─── Exercise material ───

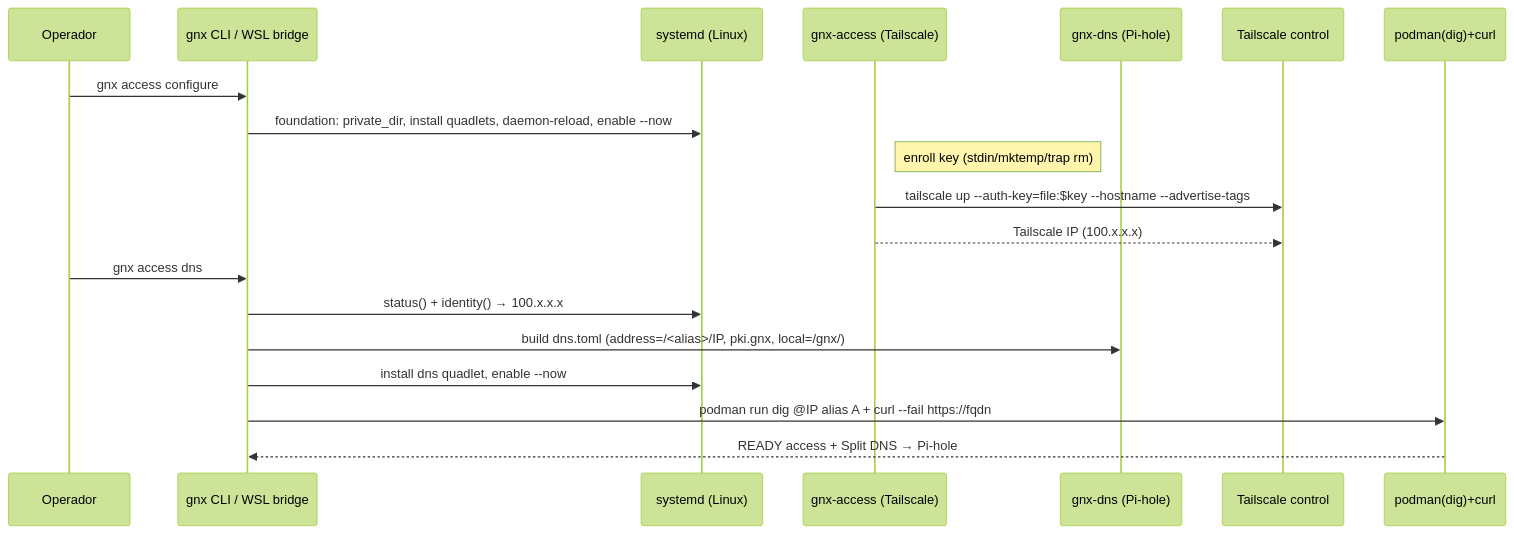
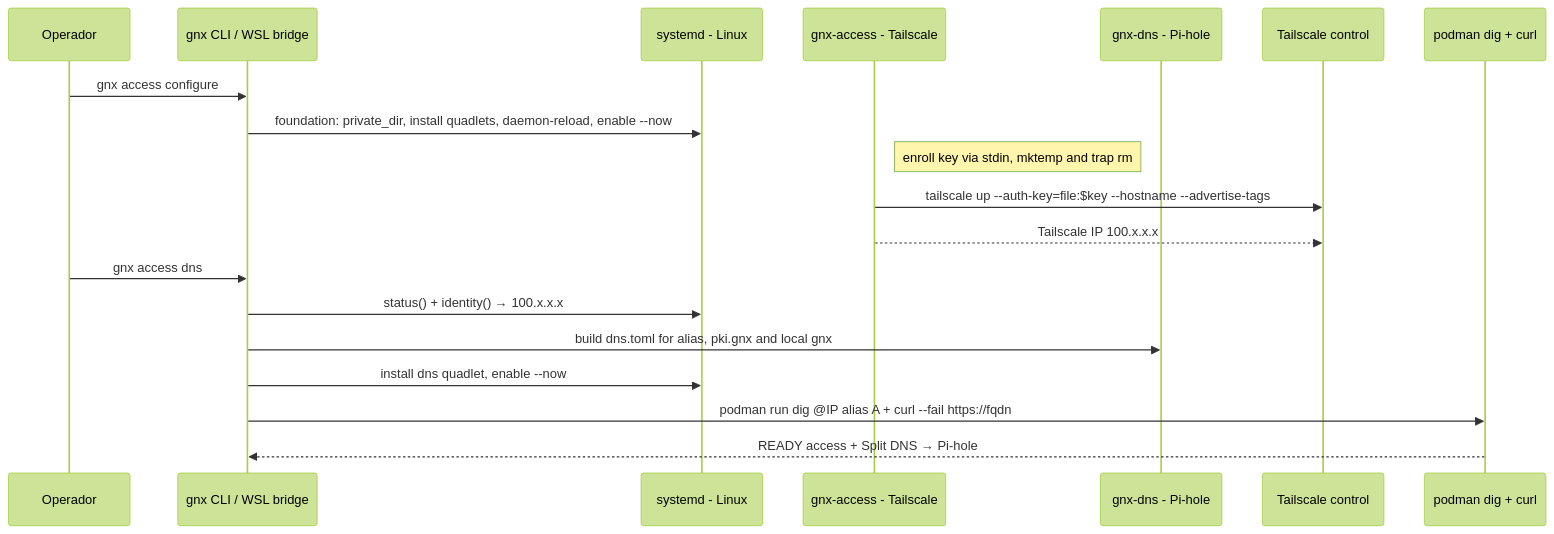
One commit to mayas-alas/quetzalcoatl changed the second of 6 diagrams in docs/arquitectura.md. Above: the diagram before and after it, drawn with Mermaid (forest theme). The commit also changed other lines of this file, not shown here.

````diff
--- a/docs/arquitectura.md
+++ b/docs/arquitectura.md
@@ -73,22 +73,22 @@
 ```mermaid
 sequenceDiagram
     participant OP as Operador
     participant CLI as gnx CLI / WSL bridge
-    participant SYS as systemd (Linux)
-    participant TS as gnx-access (Tailscale)
-    participant PH as gnx-dns (Pi-hole)
+    participant SYS as systemd - Linux
+    participant TS as gnx-access - Tailscale
+    participant PH as gnx-dns - Pi-hole
     participant TSCTRL as Tailscale control
-    participant DNSCHK as podman(dig)+curl
+    participant DNSCHK as podman dig + curl
 
     OP->>CLI: gnx access configure
     CLI->>SYS: foundation: private_dir, install quadlets, daemon-reload, enable --now
-    Note right of TS: enroll key (stdin/mktemp/trap rm)
+    Note right of TS: enroll key via stdin, mktemp and trap rm
     TS->>TSCTRL: tailscale up --auth-key=file:$key --hostname --advertise-tags
-    TS-->>TSCTRL: Tailscale IP (100.x.x.x)
+    TS-->>TSCTRL: Tailscale IP 100.x.x.x
     OP->>CLI: gnx access dns
     CLI->>SYS: status() + identity() → 100.x.x.x
-    CLI->>PH: build dns.toml (address=/<alias>/IP, pki.gnx, local=/gnx/)
+    CLI->>PH: build dns.toml for alias, pki.gnx and local gnx
     CLI->>SYS: install dns quadlet, enable --now
     CLI->>DNSCHK: podman run dig @IP alias A + curl --fail https://fqdn
     DNSCHK-->>CLI: READY access + Split DNS → Pi-hole
 ```
````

───

- Problem to work on
From the records above, give again exactly the lines running from the line with "sequenceDiagram" to the line with "participant TSCTRL as Tailscale control", inclusive.

- The completed task
 sequenceDiagram
     participant OP as Operador
     participant CLI as gnx CLI / WSL bridge
-    participant SYS as systemd (Linux)
-    participant TS as gnx-access (Tailscale)
-    participant PH as gnx-dns (Pi-hole)
+    participant SYS as systemd - Linux
+    participant TS as gnx-access - Tailscale
+    participant PH as gnx-dns - Pi-hole
     participant TSCTRL as Tailscale control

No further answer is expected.